> **Available data**
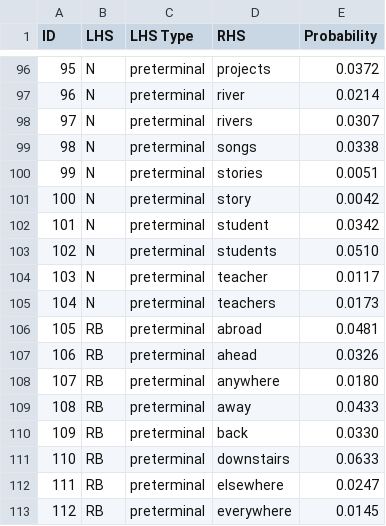
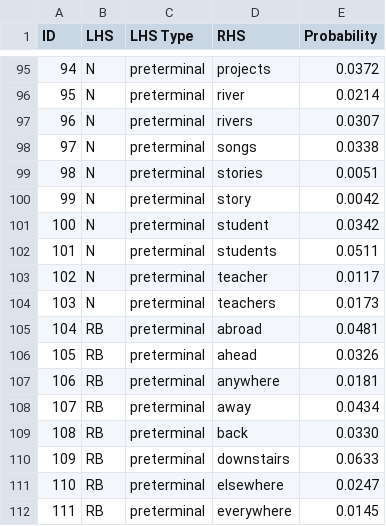
Before and after one commit to Davidwang1027/cs489_kaggle_a2, a CSV file: pcfg2.csv, drawn as a sheet; only a part is shown, gaps mark what is left out; addresses are those after the commit; the diff covers the shown part only; the diff names each change by its address in the sheet, - before the commit and + after, or states it on an @@ line.

```diff
--- a/pcfg2.csv
+++ b/pcfg2.csv
@@ column A (ID) renumbered from row 14 down @@
-E102 (Probability): 0.0510
+E102 (Probability): 0.0511
-E107 (Probability): 0.0180
+E107 (Probability): 0.0181
-E108 (Probability): 0.0433
+E108 (Probability): 0.0434
```
Also changed, not shown: 1 removed row and 31 edited cells elsewhere in this file, 3 other files.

> **Task objective**
Check each line above for the string "shown" and return those that contain it.

> **Exercise answer**
Before and after one commit to Davidwang1027/cs489_kaggle_a2, a CSV file: pcfg2.csv, drawn as a sheet; only a part is shown, gaps mark what is left out; addresses are those after the commit; the diff covers the shown part only; the diff names each change by its address in the sheet, - before the commit and + after, or states it on an @@ line.
Also changed, not shown: 1 removed row and 31 edited cells elsewhere in this file, 3 other files.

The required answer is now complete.